Tomás Ayuso workshop, Wednesday 13th November

Tomás Ayuso is a World Press Award winning photographer and a National Geographic Society fellow from Honduras, whose work explores Central American violence and the experiences of people in motion fleeing from it.

On Tuesday 12th November, Tomás will be giving a talk about his documentation of conflict and migration entitled ‘Bordering Life: Movement, Identity and Images from the US, Mexico, and Honduras’ in School III at 5pm, hosted by International Relations and the Centre for Art and Politics.

While he is visiting St Andrews, Tomás will also be very kindly giving a workshop on his activism and art practice on Wednesday 13 November, alongside an exhibition of his work in the Arts Building, in conjunction with the Centre for Contemporary Art.

The session will run from 2.00-3.30pm in Room 104, Arts Building, and all are very welcome to attend!

Franki Raffles Study Day, 7th November 2019

Contemporary Art in Scotland: Franki Raffles Study Day 
Thursday 7th November 2019
Arts Building, University of St Andrews, KY16 9AX
(1–2pm, Seminar Room 5; 2–4pm Seminar Room 2; 4–5pm Special Collections)

This study day, organised by the Contemporary Art in Scotland Tate British Art Network sub-group, brings together recent research on the feminist documentary photographer Franki Raffles, who produced a significant body of material during the 1980s and 1990s addressing the experiences of women workers in Scotland and globally. It will explore Raffles’s career and its wider connections with activism, documentary and photographic practice from the 1980s to the current moment, featuring presentations, discussions, and a viewing session of material from Raffles’s archive in the University’s Photographic Special Collections. Contributors: Jenny Brownrigg, Lydia Heeley, Weitian Liu, Bianca Packham, Natassa Philimonos, Alix Rothnie and Alistair Scott. Please email to confirm a place.

Lisandro Suriel Tilting Axis Fellowship Lecture

The Centre for Contemporary Art and the School of Art History at the University of St Andrews are delighted to be partnering on the 2019 Tilting Axis Fellowship. This year’s fellow, Lisandro Suriel, will be visiting St Andrews and giving a talk on Wednesday 9th October at 4.15pm in School V, St Salvator’s Quad, entitled Ghost Island: Exploring Decolonial Imagination.

Lisandro Suriel is a surrealist photographer born and raised in Saint Martin, an island in the Dutch Caribbean, whose work uses fiction and dreamscapes. Initially studying at the Academy of Art in The Hague, he received his Masters in Artistic Research and Art Studies from the University of Amsterdam, with his graduate thesis analysing early 20th-century illustrations of West-Indian mythology in relation to cultural aphasia. His lecture forms part of his 2019/20 Tilting Axis Caribbean Fellowship, on which the School of Art History at the University of St Andrews is a partner.

Chris Wright Talk, Friday 8th March

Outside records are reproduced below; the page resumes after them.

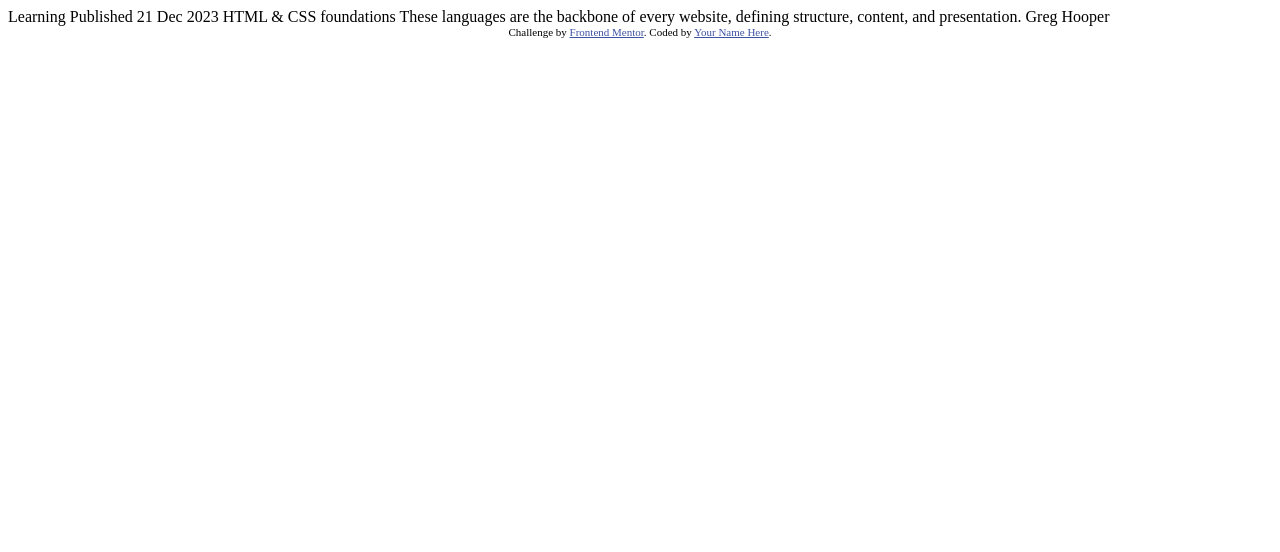
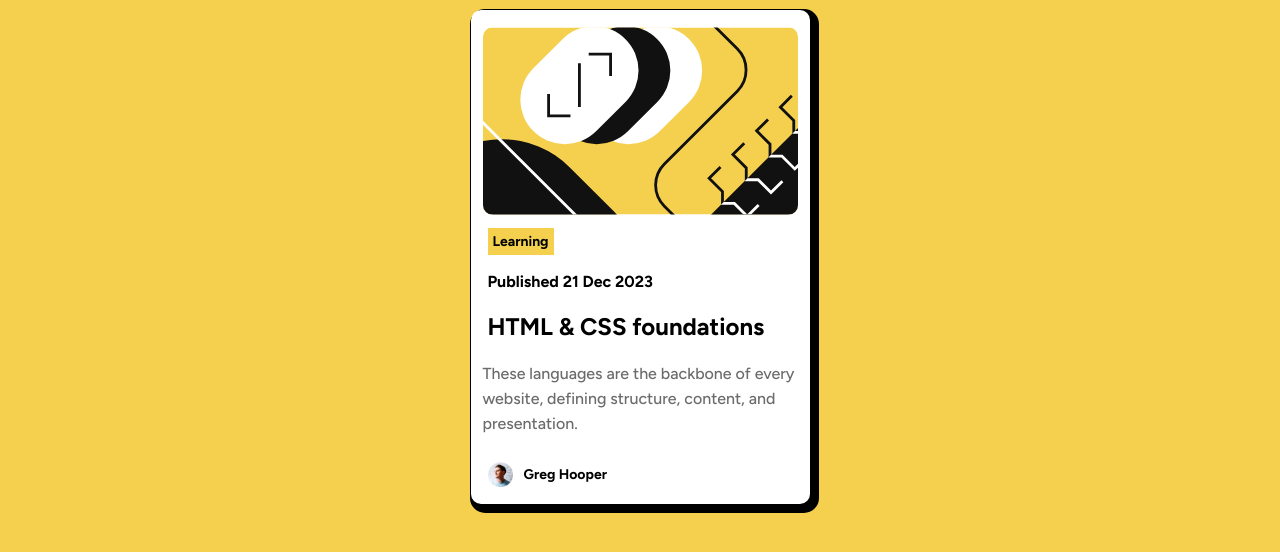
Before and after one commit to Keith-HeathII/Blog-preview-card, a plain HTML site: page blog-preview-card-main/index.html in a window 1280 px wide. Drawn offline with Linux system fonts and the light colour scheme; a web font is replaced by a local one.

Commit message:
complete

```diff
--- a/blog-preview-card-main/index.html
+++ b/blog-preview-card-main/index.html
@@ -2,33 +2,25 @@
 <html lang="en">
 <head>
   <meta charset="UTF-8">
-  <meta name="viewport" content="width=device-width, initial-scale=1.0"> <!-- displays site properly based on user's device -->
-
+  <meta name="viewport" content="width=device-width, initial-scale=1.0">
+  <link rel="stylesheet" href="styles.css">
   <link rel="icon" type="image/png" sizes="32x32" href="./assets/images/favicon-32x32.png">
-
   <title>Frontend Mentor | Blog preview card</title>
-
-  <!-- Feel free to remove these styles or customise in your own stylesheet 👍 -->
-  <style>
-    .attribution { font-size: 11px; text-align: center; }
-    .attribution a { color: hsl(228, 45%, 44%); }
-  </style>
+  <link rel="preconnect" href="https://fonts.googleapis.com">
+<link rel="preconnect" href="https://fonts.gstatic.com" crossorigin>
+<link href="https://fonts.googleapis.com/css2?family=Big+Shoulders+Inline:opsz,wght@10..72,100..900&family=Figtree:ital,wght@0,300..900;1,300..900&family=Fraunces:ital,opsz,wght@0,9..144,100..900;1,9..144,100..900&family=Inter:ital,opsz,wght@0,14..32,100..900;1,14..32,100..900&family=Kumbh+Sans:wght@100..900&family=Lexend+Deca:wght@100..900&family=Montserrat:ital,wght@0,100..900;1,100..900&family=Outfit:wght@100..900&family=Red+Hat+Display:ital,wght@0,300..900;1,300..900&display=swap" rel="stylesheet">
 </head>
 <body>
-
-  Learning
-
-  Published 21 Dec 2023
-
-  HTML & CSS foundations
-
-  These languages are the backbone of every website, defining structure, content, and presentation.
-
-  Greg Hooper
-
-  <div class="attribution">
-    Challenge by <a href="https://www.frontendmentor.io?ref=challenge" target="_blank">Frontend Mentor</a>.
-    Coded by <a href="#">Your Name Here</a>.
+<div class="blog-preview-card">
+  <img src="assets/images/illustration-article.svg">
+  <p><strong>Learning</strong></p>
+  <h4>Published 21 Dec 2023</h4>
+  <h2>HTML & CSS foundations</h2>
+  <p class="description">These languages are the backbone of every website, defining structure, content, and presentation.</p>
+  <div class="author">
+    <img class="author-avatar" src="assets/images/image-avatar.webp">
+    <p>Greg Hooper</p>
   </div>
+</div>
 </body>
 </html>
--- /dev/null
+++ b/blog-preview-card-main/styles.css
@@ -0,0 +1,58 @@
+
+
+*{
+    box-sizing: content-box;
+}
+ body{
+    background-color: hsl(47, 88%, 63%);
+    font-family: "Figtree";
+ }
+
+.blog-preview-card{
+    width: 325px;
+    background-color: white;
+    border-radius: 10px;
+    margin: 10px auto;
+    padding: 7px;
+    box-shadow: 4px 4px 0 5px black;
+    border: 1px thin black;
+}
+
+.blog-preview-card img:not(.author-avatar){
+    width: 315px;
+    border-radius: 10px;
+    margin: 10px auto;
+    display: block;
+}
+
+.description{
+    color: hsl(0, 0%, 42%);
+    font-size: 16px;
+    line-height: 25px;
+    margin-left: 5px;
+    font-weight: 500;
+}
+
+ p, h2, h4, .author{
+    margin-left: 10px;
+ }
+
+ .author{
+  display: flex;
+  gap: 1px;
+  align-items: center;
+  font-size: 14px;
+  font-weight: bold;
+ }
+
+ .author-avatar{
+    width: 25px;
+    object-fit: contain;
+ }
+
+p strong{
+    width: 195px;
+    padding: 5px;
+    background-color: hsl(47, 88%, 63%);
+    font-size: 14px;
+}
```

This Friday March 8th the Department of Social Anthropology at St Andrews is hosting Chris Wright from Goldsmiths, who will give a talk entitled ‘Different Worlds: the multimodal and the limits of vision’, which relates to the work he has been doing with contemporary art and artists over the last decade, as well as his contribution to the field of Visual Anthropology. The seminar will run from 11.00-1.00pm in United College, Room 50, St Salvator’s Quad, all welcome!

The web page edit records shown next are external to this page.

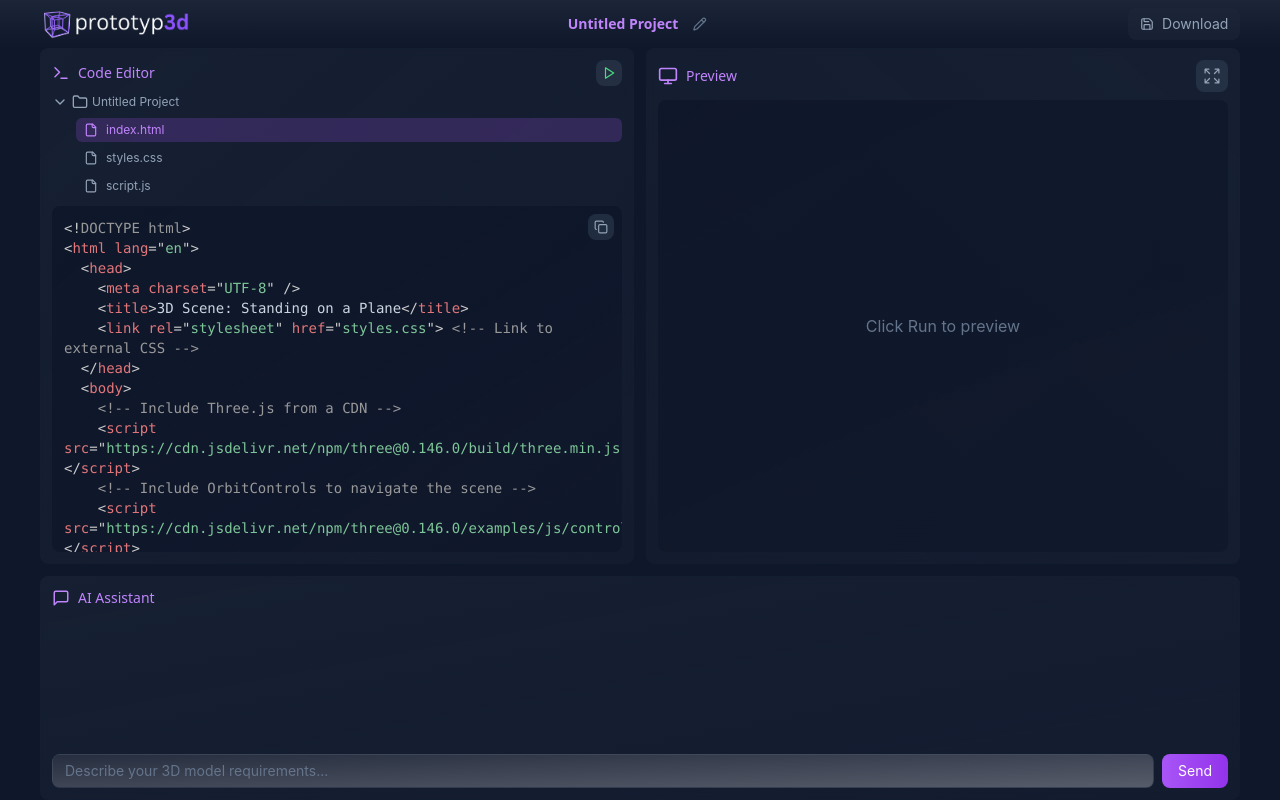
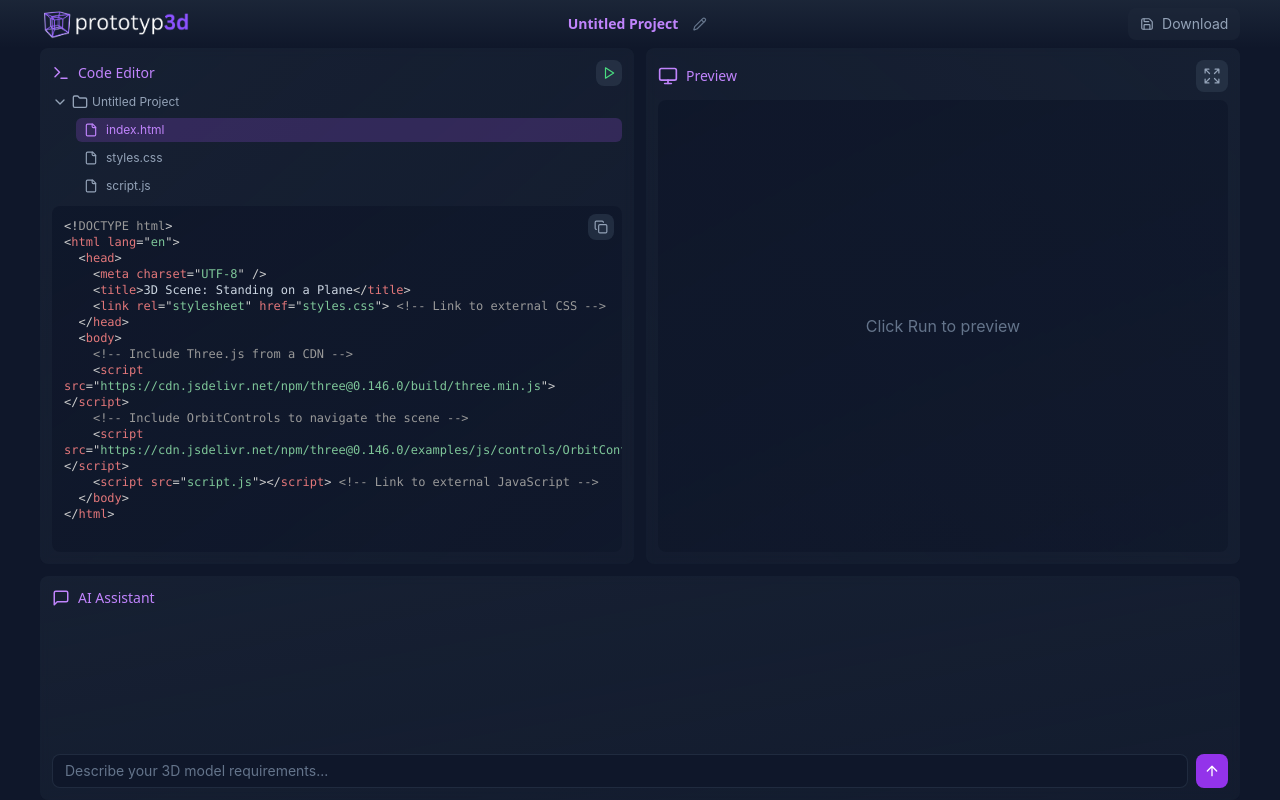
Before and after one commit to miyaliu627/prototyp3d, a Next.js app in the folder frontend/: page / in a window 1280 px wide. Built offline with nearby package versions, Linux system fonts and the light colour scheme.

Commit message:
fixed textbox

```diff
--- a/frontend/components/Chat.jsx
+++ b/frontend/components/Chat.jsx
@@ -1,5 +1,5 @@
 import React, { useState, useRef } from 'react';
-import { MessageSquare, Database, Loader2 } from 'lucide-react';
+import { MessageSquare, Database, Loader2, ArrowUp } from 'lucide-react';
 
 const Chat = ({ projectName }) => {
   const [chatMessages, setChatMessages] = useState([]);
@@ -7,30 +7,6 @@ const Chat = ({ projectName }) => {
   const [isLoading, setIsLoading] = useState(false);
   const [hasCreatedPrototype, setHasCreatedPrototype] = useState(false);
   const chatContainerRef = useRef(null);
-
-  const DataDisplay = ({ data, title }) => {
-    if (!data) return null;
-    return (
-      <div className="bg-slate-800/50 border border-slate-700/50 rounded-lg mb-2">
-        <div className="p-3">
-          <div className="flex items-center gap-2 mb-2">
-            <Database size={14} className="text-purple-400" />
-            <h3 className="text-sm font-medium text-white">{title}</h3>
-          </div>
-          <div className="space-y-1">
-            {Object.entries(data).map(([key, value]) => (
-              <div key={key} className="text-xs">
-                <span className="text-slate-400">{key}:</span>
-                <span className="text-white ml-2">
-                  {Array.isArray(value) ? value.join(', ') : value}
-                </span>
-              </div>
-            ))}
-          </div>
-        </div>
-      </div>
-    );
-  };
 
   const handleSendMessage = async () => {
     if (!inputMessage.trim()) return;
@@ -126,18 +102,6 @@ const Chat = ({ projectName }) => {
             }`}>
               <p className="text-white text-sm">{message.content}</p>
             </div>
-            {message.ticketData && (
-              <>
-                <DataDisplay
-                  data={message.ticketData.initial}
-                  title="Initial Ticket Data"
-                />
-                <DataDisplay
-                  data={message.ticketData.final}
-                  title="Final Ticket Data"
-                />
-              </>
-            )}
           </div>
         ))}
       </div>
@@ -149,20 +113,18 @@ const Chat = ({ projectName }) => {
           onChange={(e) => setInputMessage(e.target.value)}
           onKeyPress={(e) => e.key === 'Enter' && !isLoading && handleSendMessage()}
           placeholder="Describe your 3D model requirements..."
-          className="flex-1 bg-gradient-to-br from-slate-900/90 to-slate-900/70 border border-slate-700/50 rounded-lg px-3 py-1.5 text-white text-sm placeholder-slate-500 focus:outline-none focus:ring-1 focus:ring-purple-500/50"
+          className="flex-1 bg-slate-900 border border-slate-700/50 rounded-lg px-3 py-1.5 text-white text-sm placeholder-slate-500 focus:outline-none focus:ring-1 focus:ring-purple-500/50"
         />
+
         <button
           onClick={handleSendMessage}
           disabled={isLoading}
-          className="px-4 py-1.5 rounded-lg bg-gradient-to-r from-purple-500 to-purple-600 text-white hover:from-purple-600 hover:to-purple-700 transition text-sm disabled:opacity-50 disabled:cursor-not-allowed flex items-center gap-2"
+          className="p-2 rounded-lg bg-purple-600 hover:bg-purple-700 transition disabled:opacity-50 disabled:cursor-not-allowed flex items-center justify-center"
         >
           {isLoading ? (
-            <>
-              <Loader2 size={14} className="animate-spin" />
-              Processing...
-            </>
+            <Loader2 size={16} className="animate-spin text-white" />
           ) : (
-            'Send'
+            <ArrowUp size={16} className="text-white" />
           )}
         </button>
       </div>
--- a/frontend/components/CodeEditor.jsx
+++ b/frontend/components/CodeEditor.jsx
@@ -80,10 +80,9 @@ export default function CodeEditor({
 
         </div>
 
-        {/* Save notifications */}
         {lastSaved && (
           <div className="absolute left-1/2 -translate-x-1/2 px-3 py-1 bg-slate-700/50 text-slate-300 text-xs rounded-full transition-opacity">
-            {showAutoSave ? 'Auto-saved to instance' : 'Saved to instance'}
+            {showAutoSave ? 'Auto-saved to remote instance' : 'Saved to remote instance'}
           </div>
         )}
 
@@ -121,14 +120,15 @@ export default function CodeEditor({
             onChange={(e) => setFiles({ ...files, [currentFile]: e.target.value })}
             onKeyDown={handleKeyDown}
             onScroll={handleScroll}
-            className="absolute inset-0 w-full h-full bg-transparent font-mono text-sm text-transparent caret-white p-3 resize-none overflow-auto outline-none whitespace-pre-wrap"
+            className="absolute inset-0 w-full h-full bg-transparent font-mono text-xs text-transparent caret-white p-3 resize-none overflow-auto outline-none whitespace-pre-wrap"
             spellCheck="false"
           />
           <pre
             ref={preRef}
-            className="absolute inset-0 w-full h-full pointer-events-none bg-gradient-to-br from-slate-900/90 to-slate-900/75 rounded-lg p-3 font-mono text-sm text-slate-300 overflow-auto whitespace-pre-wrap"
+            className="absolute inset-0 w-full h-full pointer-events-none bg-gradient-to-br from-slate-900/90 to-slate-900/75 rounded-lg p-3 font-mono text-xs text-slate-300 overflow-auto whitespace-pre-wrap"
             dangerouslySetInnerHTML={{ __html: highlightedContent }}
           />
+
         </div>
       </div>
     </div>
--- a/frontend/components/Header.jsx
+++ b/frontend/components/Header.jsx
@@ -1,3 +1,4 @@
+// app/Header.jsx
 'use client';
 import React, { useState } from 'react';
 import Image from 'next/image';
@@ -39,9 +40,10 @@ export default function Header({ onDownload, projectName, setProjectName }) {
                 onChange={(e) => setTempName(e.target.value)}
                 onKeyDown={handleKeyDown}
                 placeholder="Project name (optional)..."
-                className="w-64 bg-gradient-to-br from-slate-900/90 to-slate-900/70 border border-slate-700/50 rounded-lg px-3 py-1.5 text-white text-sm placeholder-slate-500 focus:outline-none focus:ring-1 focus:ring-purple-500/50"
+                className="w-64 bg-slate-800 border border-slate-600 rounded-lg px-4 py-2 text-white text-sm placeholder-slate-400 focus:outline-none focus:ring-2 focus:ring-purple-500"
                 autoFocus
               />
+
             </form>
           ) : (
             <div className="flex items-center gap-2">
```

Art + Feminism Wikipedia Edit-A-Thon

As part of the Art+Feminism campaign, the Centre for Contemporary Art and the School of Art History at the University of St Andrews are organising an Art + Feminism Wikipedia Edit-A-Thon on Wednesday 6th March 2019 – details below; all welcome!


Join us in Seminar Room 5 of the Arts Building anytime between 1pm and 4pm on Wednesday 6th March for a communal updating of Wikipedia entries on subjects relating to art and feminism. People of all gender identities welcome! Participants are invited to join for part or all of the session – and even if you don’t intend to edit, please feel free to stop by and show your support.

We will provide materials and suggestions for updates, tutorials and help for beginner wikipedians, and coffee. Please bring your laptop (+ your power cord).

Questions? Email Catherine Spencer (ces24) Martyna Majewska (mem22) or Camilla Røstvik (cmr30).